Anthony Jigalin’s prolific output of pencil, biro, guache on A4 paper installed on the ceiling of the Level 1 upstairs space had a sense of transience as much as Conor’s had a sense of groundedness and permanence. Anthony’s subjects from trains, to draculas, to fast cars and nudes were tacked to the ceiling with dressmaking pins. The installation took about 6 hours and this fragile “hanging garden of line and colour” changed the sense of space in the gallery and had viewers on the carpet for some relaxed viewing. The vibrancy and quick draw aspect of this show belies the passion Anthony has for his art and this contribution to visual story telling at Jugglers has made its mark on us. Keep going Anthony! Peter Breen,Director, Jugglers Art Space Inc.

Jugglers 11/02/13

There are moments when I know why I am an artist, and then there are moments when I don't. By Carmel McGregor

When I know

  • when I am completely consumed by the desire to draw and paint after waking from a dream at 2 a.m. with the inspiration for my next work of art
  • art is the only thing to which I can give 100% of myself

When I don’t know

  • when I sit and stare at the canvas, unable to make the first mark

These days there are a hell of a lot more moments when I know why I am an artist than when I don’t. But it took me quite a while to realize it.

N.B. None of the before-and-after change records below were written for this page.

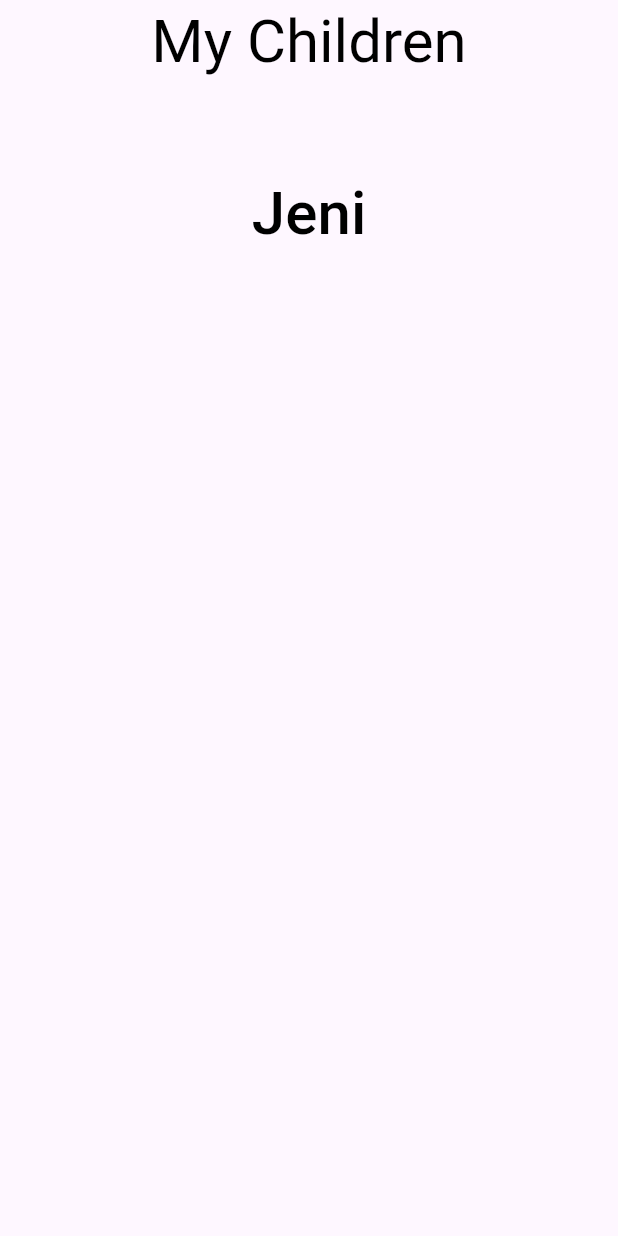
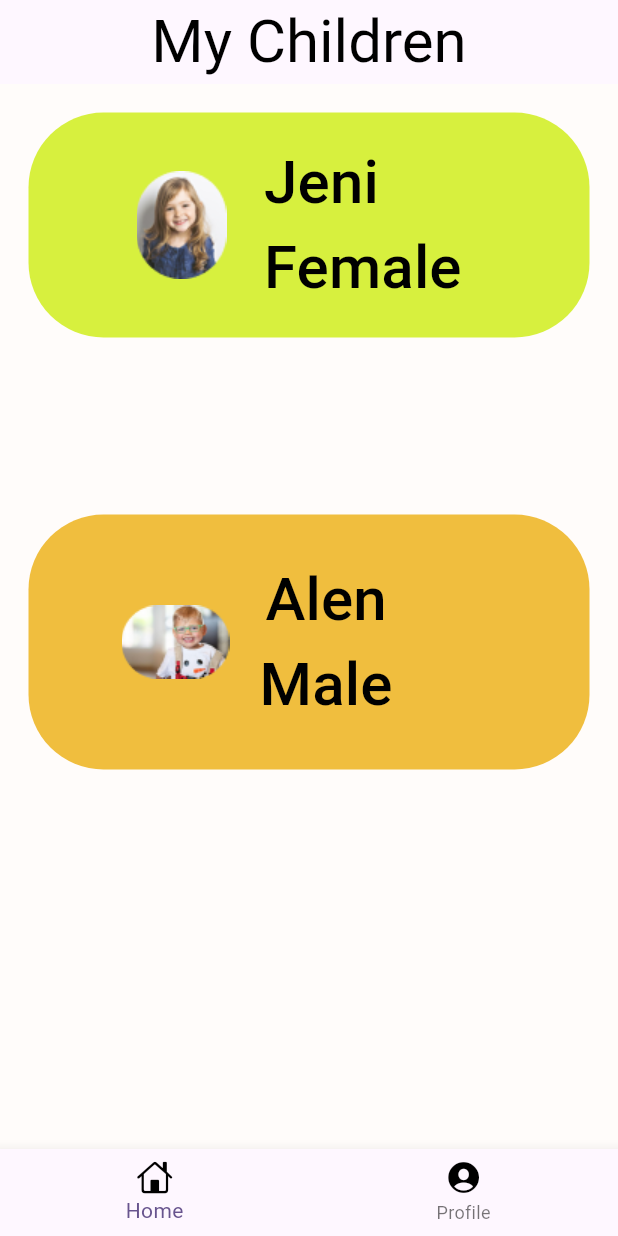
Before and after one commit to JithushaUnnikrishnan/flutter-demo, a Flutter app: the screen it shows after launch, on a phone screen of 412 x 824 dp. Run offline on Flutter 3.47's test engine with Material 3 defaults, Android fonts, the phone set to English and light mode, and no system bars; our stand-ins replace google_fonts.

Commit message:
childrenpage

```diff
--- a/lib/babysitters/childprofileb.dart
+++ b/lib/babysitters/childprofileb.dart
@@ -1,3 +1,4 @@
+import 'package:flutter/cupertino.dart';
 import 'package:flutter/material.dart';
 import 'package:google_fonts/google_fonts.dart';
 
@@ -13,18 +14,108 @@ class _TeacherChildprofileState extends State<TeacherChildprofile> {
   Widget build(BuildContext context) {
     return Scaffold(
       appBar: AppBar(
-        title: Center(child: Text("My Children",style:GoogleFonts.inriaSerif(color: Colors.black,fontSize: 40),)),
+        title: Center(
+            child: Text(
+          "My Children",
+          style: GoogleFonts.inriaSerif(color: Colors.black, fontSize: 40),
+        )),
       ),
       body: Container(
         child: ListView(
           children: [
-            Container(
-              padding: EdgeInsets.symmetric(vertical: 50,horizontal: 100),
-              child:TextButton(onPressed: (){}, child: Text("Jeni",style: GoogleFonts.inriaSerif(fontSize: 40,color: Colors.black),))
+            Padding(
+              padding: const EdgeInsets.all(19.0),
+              child: Container(
+                  child: TextButton(
+                      onPressed: () {},
+                      style: TextButton.styleFrom(
+                          backgroundColor: Color.fromRGBO(215, 240, 62, 1),
+                          minimumSize: Size(100, 150),
+                          shape: RoundedRectangleBorder(
+                              borderRadius: BorderRadius.circular(50))),
+                      child: Padding(
+                        padding: const EdgeInsets.all(10),
+                        child: Row(
+                          children: [
+                            Column(
+                              children: [
+                                Padding(
+                                  padding: const EdgeInsets.only(left: 50),
+                                  child: Image(
+                                    image: AssetImage("assets/childb.png"),
+                                    height: 72,
+                                    width: 60,
+                                  ),
+                                ),
+                              ],
+                            ),
+                            SizedBox(
+                              width: 25,
+                            ),
+                            Column(
+                              crossAxisAlignment: CrossAxisAlignment.start,
+                              children: [
+                                Text(
+                                  "Jeni",
+                                  style: GoogleFonts.inriaSerif(
+                                      fontSize: 40, color: Colors.black),
+                                ),
+                                Text("Female",
+                                    style: GoogleFonts.inriaSerif(
+                                        fontSize: 40, color: Colors.black)),
+                              ],
+                            ),
+                          ],
+                        ),
+                      ))),
+            ),
+            SizedBox(height: 80,),
+            Padding(
+              padding: const EdgeInsets.all(19.0),
+              child: Container(
+                child: TextButton(
+                  onPressed: () {},
+                  child: Row(
+                    children: [
+                      Padding(
+                        padding: const EdgeInsets.only(left: 50),
+                        child: Column(
+                          children: [
+                            Image(image: AssetImage("assets/childbb.png"),width: 72,height: 49,),
+                          ],
+                        ),
+                      ),
+                      Padding(
+                        padding: const EdgeInsets.all(20.0),
+                        child: Column(
+                          children: [
+                            Text("Alen",style: GoogleFonts.inriaSerif(color: Colors.black,fontSize: 40),),
+                            Text("Male",style: GoogleFonts.inriaSerif(color: Colors.black,fontSize: 40),),
+                          ],
+                        ),
+                      )
+                    ],
+                  ),
+                  style: TextButton.styleFrom(
+                    backgroundColor: Color.fromRGBO(240, 190, 62, 1),
+                    minimumSize: Size(100, 150),
+                    shape: RoundedRectangleBorder(
+                        borderRadius: BorderRadius.circular(50)),
+                  ),
+                ),
+              ),
             ),
           ],
         ),
       ),
+      backgroundColor: Color.fromRGBO(255, 252, 250, 1),
+      bottomNavigationBar: BottomNavigationBar(
+        items: [
+          BottomNavigationBarItem(icon:Icon(
+            CupertinoIcons.home,color: Colors.black,),label: "Home" ),
+          BottomNavigationBarItem(icon: Icon(CupertinoIcons.person_crop_circle_fill,color: Colors.black,),label: "Profile"),
+        ],
+      ),
     );
   }
 }
--- a/pubspec.yaml
+++ b/pubspec.yaml
@@ -64,6 +64,8 @@ flutter:
      - assets/logo.png
      - assets/login.png
      - assets/homebaby.png
+     - assets/childb.png
+     - assets/childbb.png
 
   # An image asset can refer to one or more resolution-specific "variants", see
   # https://flutter.dev/assets-and-images/#resolution-aware
```
Also changed, not shown: assets/childb.png (added), assets/childbb.png (added).
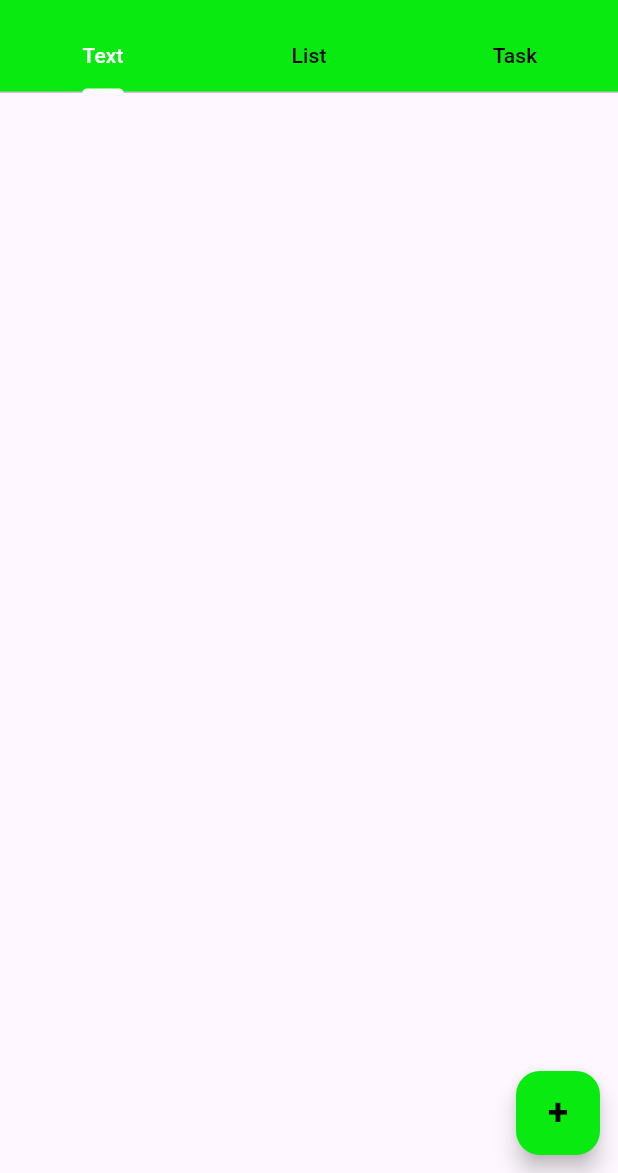
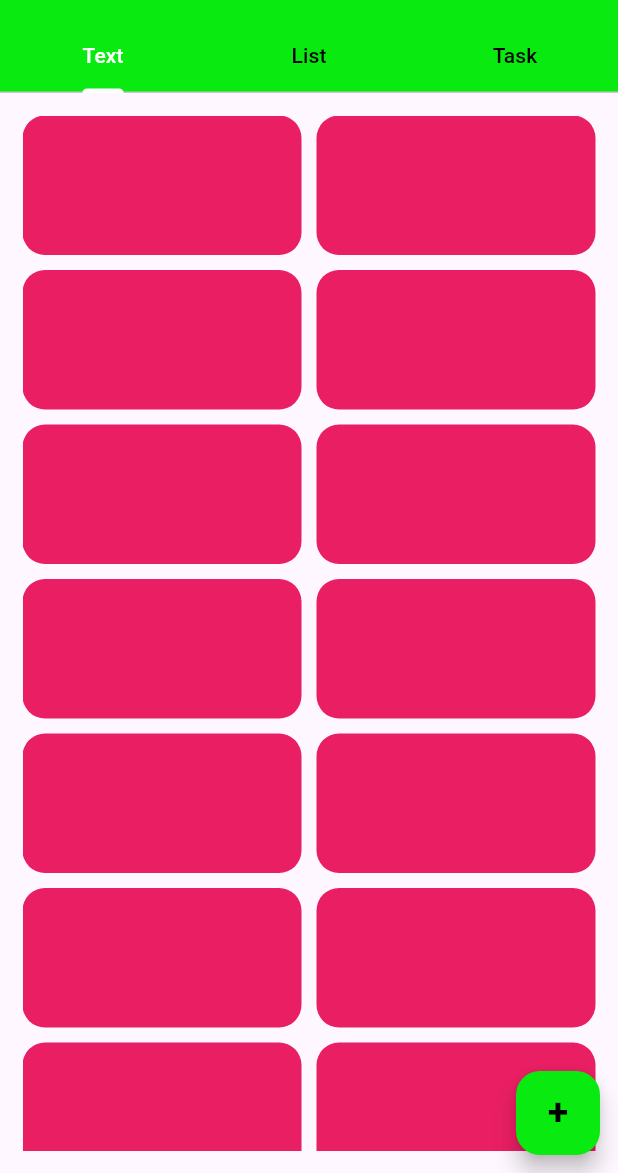
Before and after one commit to princejs446/Main-Project-1, a Flutter app: the screen it shows after launch, on a phone screen of 412 x 824 dp, the part 63-1236 px from its top. Run offline on Flutter 3.47's test engine with Material 3 defaults, Android fonts, the phone set to English and light mode, and no system bars; our stand-ins replace appwrite.

Commit message:
main project

```diff
--- /dev/null
+++ b/lib/Textscreen_grid.dart
@@ -0,0 +1,41 @@
+import 'package:flutter/material.dart';
+
+class Textscreen_grid extends StatefulWidget{
+  @override
+  State<Textscreen_grid> createState()=> _Textscreen_gridState();
+}
+
+class _Textscreen_gridState  extends State<Textscreen_grid>{
+  @override
+  Widget build(BuildContext context){
+    return Scaffold(
+      body: Center(
+        child: Padding(padding:
+      EdgeInsets.all(15.0),
+      child: GridView.builder(gridDelegate: SliverGridDelegateWithFixedCrossAxisCount(crossAxisCount: 2,crossAxisSpacing: 10,mainAxisSpacing: 10,childAspectRatio: 2),
+
+       itemBuilder: (context,index){
+      return Container(
+        height: 100,
+        decoration: BoxDecoration(
+          borderRadius: BorderRadius.circular(15),
+          color: Colors.pink,
+
+        ),
+        child: Padding(padding: EdgeInsets.all(15.0),
+        child: Column(
+          mainAxisAlignment: MainAxisAlignment.start,
+          crossAxisAlignment: CrossAxisAlignment.start,
+          children: [
+            Text(""),
+            Text(""),
+          ],
+        ),
+        ),
+      );
+       }),
+      ),
+      ),
+    );
+  }
+}
--- a/lib/homescreen.dart
+++ b/lib/homescreen.dart
@@ -1,7 +1,10 @@
 import 'package:flutter/material.dart';
 import 'package:main_project1/ListScreen.dart';
+import 'package:main_project1/Listscreen_grid.dart';
 import 'package:main_project1/TaskScreen.dart';
+import 'package:main_project1/Taskscreen_grid.dart';
 import 'package:main_project1/TextScreen.dart';
+import 'package:main_project1/Textscreen_grid.dart';
 import 'package:main_project1/appwriteservice.dart';
 
 class Homescreen extends StatefulWidget {
@@ -56,8 +59,9 @@ class _HomescreenState extends State<Homescreen> {
           children: [
             TabBarView(
               children: [
-                // Text Tab
-
+              Textscreen_grid(),
+              TaskScreen_grid(),
+              ListScreen_grid(),
               ],
             ),
             if (!isFABVisible)
```
Also changed, not shown: lib/Listscreen_grid.dart (added, +42 -0 lines), lib/Taskscreen_grid.dart (added, +41 -0 lines).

From the age of two I grew up with a pencil in my hand, always scribbling, colouring in and drawing pictures of whatever crossed my path. At age fifteen I told my parents I wanted to be an artist, and incredibly, they agreed! So in the summer heat of early 1983, my mother took me to enroll at Qld College of Art, however, I didn’t go for the interview! What? Why the bloody hell not? (I hear you say) Unfortunately, I was extremely shy and couldn’t bring myself to walk through the door. I was crippled by my lack of self esteem and fear of failure.

Instead of art school, I got a dead-end job in retail and later hospitality, and administration, for 25 years I turned my back on art and drifted through life without so much as a doodle on a magazine, something my father used to do often, drawing mustaches on faces of cover girls as I recall. Regrettably, my creative energy was dulled by partying and drinking heavily most weekends, although somewhat satisfied by dressmaking, (I’ve sewn everything from wedding gowns to ice skating costumes), and calligraphy, (invitations and the like for family and friends), but it wasn’t enough. The creative part of me was always there, asleep in my subconscious, waiting for me to wake it!

Then suddenly, at age 40, as a divorced mother, with 3 amazing children, I rediscovered art. Enlightenment came in the form of a girl with a pearl earring, well it was the movie of the same name actually! The star of the movie, if you don’t already know, of course, was 17th century Dutch artist, Jan Vermeer, master of light, and painter of “The girl with a pearl earring”. I was so inspired by Vermeer I faced my fear and enrolled in TAFE for Art classes. Near the end of my first year of juggling work, kids and TAFE, a wonderful art teacher named Fred, recommended I study the diploma course, I was so excited I crashed my boyfriend’s car on the way home that day! (true story!) After two more of the most gratifying years of painting, drawing and studying art history, I graduated at the end of 2009, a moment when I definitely knew why I was an artist!

Fast forward to 2012, the painfully shy, awkward young girl is long gone, in her place, a wiser, quietly confident woman (with a few grey hairs and laugh lines), paints portraits in studio 4 at Jugglers, and knows why she IS an artist!

Jugglers 09/05/12